■ Work task ■
Reproduce the listing that follows word for word, without its pictures.

** Stored data follows **

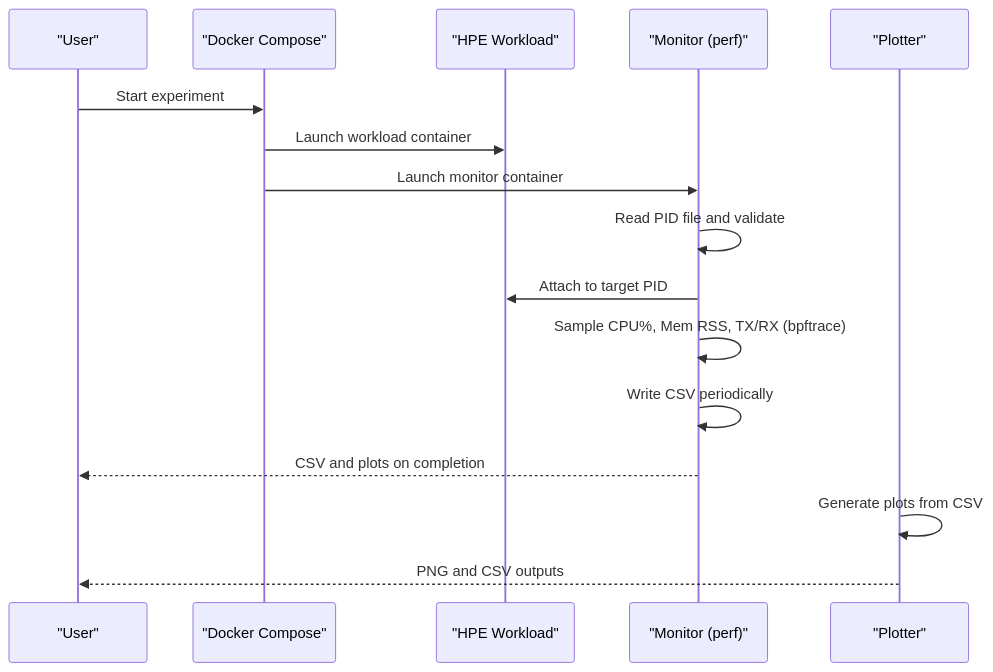
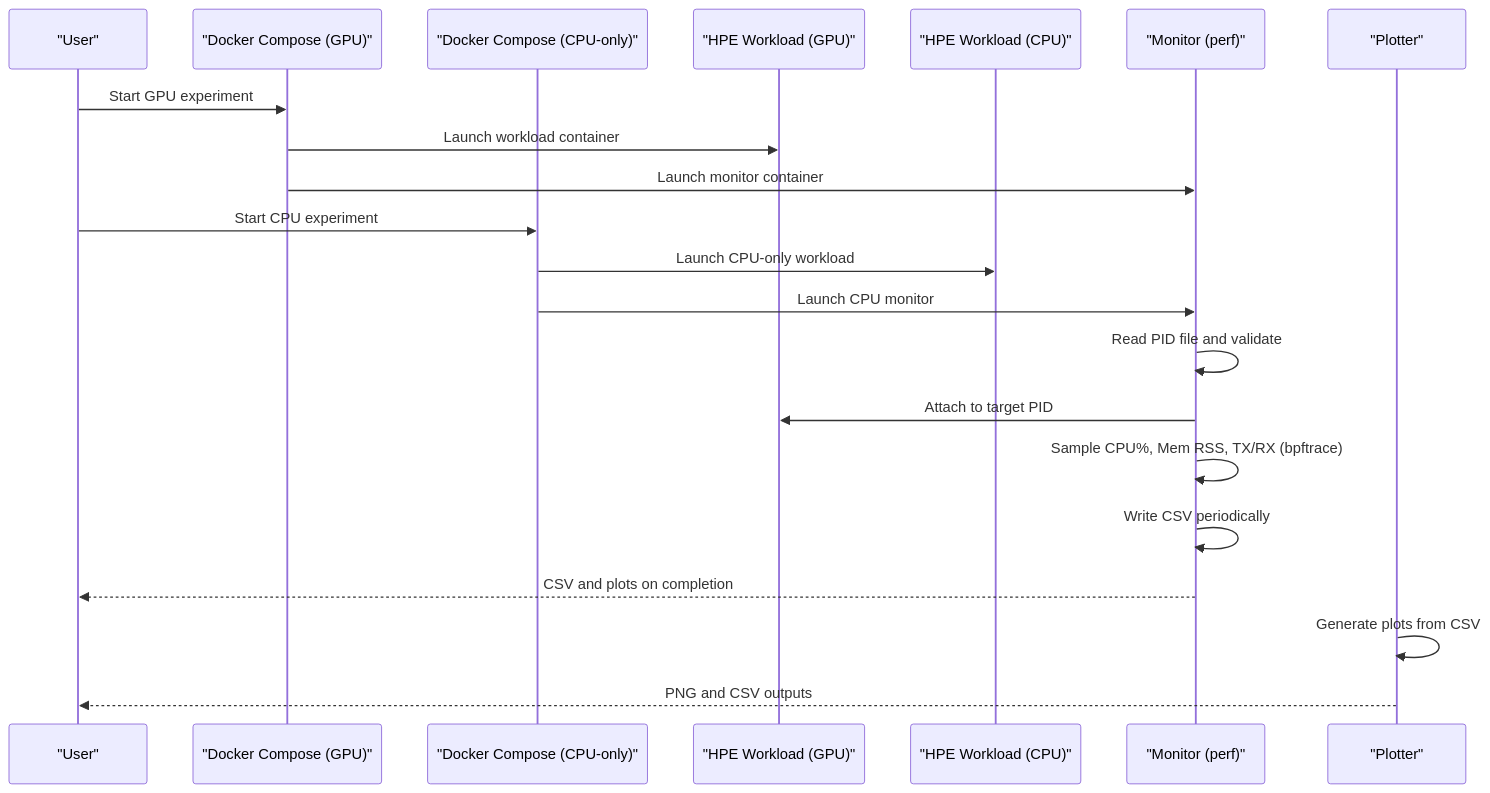
The second of 8 diagrams in .qoder/repowiki/en/content/Integration Components/CPU Performance Analysis Tools.md (Fogus-Gr/MeasurementsDTs), drawn with Mermaid before and after one commit. The commit also changed other lines of this file and 5 other files, not shown here.

````diff
--- a/.qoder/repowiki/en/content/Integration Components/CPU Performance Analysis Tools.md
+++ b/.qoder/repowiki/en/content/Integration Components/CPU Performance Analysis Tools.md
@@ -132,18 +173,23 @@
 ```mermaid
 sequenceDiagram
 participant User as "User"
-participant DC as "Docker Compose"
-participant HPE as "HPE Workload"
+participant DC_GPU as "Docker Compose (GPU)"
+participant DC_CPU as "Docker Compose (CPU-only)"
+participant HPE_GPU as "HPE Workload (GPU)"
+participant HPE_CPU as "HPE Workload (CPU)"
 participant Mon as "Monitor (perf)"
 participant Plot as "Plotter"
-User->>DC : Start experiment
-DC->>HPE : Launch workload container
-DC->>Mon : Launch monitor container
+User->>DC_GPU : Start GPU experiment
+DC_GPU->>HPE_GPU : Launch workload container
+DC_GPU->>Mon : Launch monitor container
+User->>DC_CPU : Start CPU experiment
+DC_CPU->>HPE_CPU : Launch CPU-only workload
+DC_CPU->>Mon : Launch CPU monitor
 Mon->>Mon : Read PID file and validate
-Mon->>HPE : Attach to target PID
+Mon->>HPE_GPU : Attach to target PID
 Mon->>Mon : Sample CPU%, Mem RSS, TX/RX (bpftrace)
 Mon->>Mon : Write CSV periodically
 Mon-->>User : CSV and plots on completion
 Plot->>Plot : Generate plots from CSV
 Plot-->>User : PNG and CSV outputs
 ```
````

** End of Stored data **

■ Result of the task ■
The second of 8 diagrams in .qoder/repowiki/en/content/Integration Components/CPU Performance Analysis Tools.md (Fogus-Gr/MeasurementsDTs), drawn with Mermaid before and after one commit. The commit also changed other lines of this file and 5 other files, not shown here.

````diff
--- a/.qoder/repowiki/en/content/Integration Components/CPU Performance Analysis Tools.md
+++ b/.qoder/repowiki/en/content/Integration Components/CPU Performance Analysis Tools.md
@@ -132,18 +173,23 @@
 ```mermaid
 sequenceDiagram
 participant User as "User"
-participant DC as "Docker Compose"
-participant HPE as "HPE Workload"
+participant DC_GPU as "Docker Compose (GPU)"
+participant DC_CPU as "Docker Compose (CPU-only)"
+participant HPE_GPU as "HPE Workload (GPU)"
+participant HPE_CPU as "HPE Workload (CPU)"
 participant Mon as "Monitor (perf)"
 participant Plot as "Plotter"
-User->>DC : Start experiment
-DC->>HPE : Launch workload container
-DC->>Mon : Launch monitor container
+User->>DC_GPU : Start GPU experiment
+DC_GPU->>HPE_GPU : Launch workload container
+DC_GPU->>Mon : Launch monitor container
+User->>DC_CPU : Start CPU experiment
+DC_CPU->>HPE_CPU : Launch CPU-only workload
+DC_CPU->>Mon : Launch CPU monitor
 Mon->>Mon : Read PID file and validate
-Mon->>HPE : Attach to target PID
+Mon->>HPE_GPU : Attach to target PID
 Mon->>Mon : Sample CPU%, Mem RSS, TX/RX (bpftrace)
 Mon->>Mon : Write CSV periodically
 Mon-->>User : CSV and plots on completion
 Plot->>Plot : Generate plots from CSV
 Plot-->>User : PNG and CSV outputs
 ```
````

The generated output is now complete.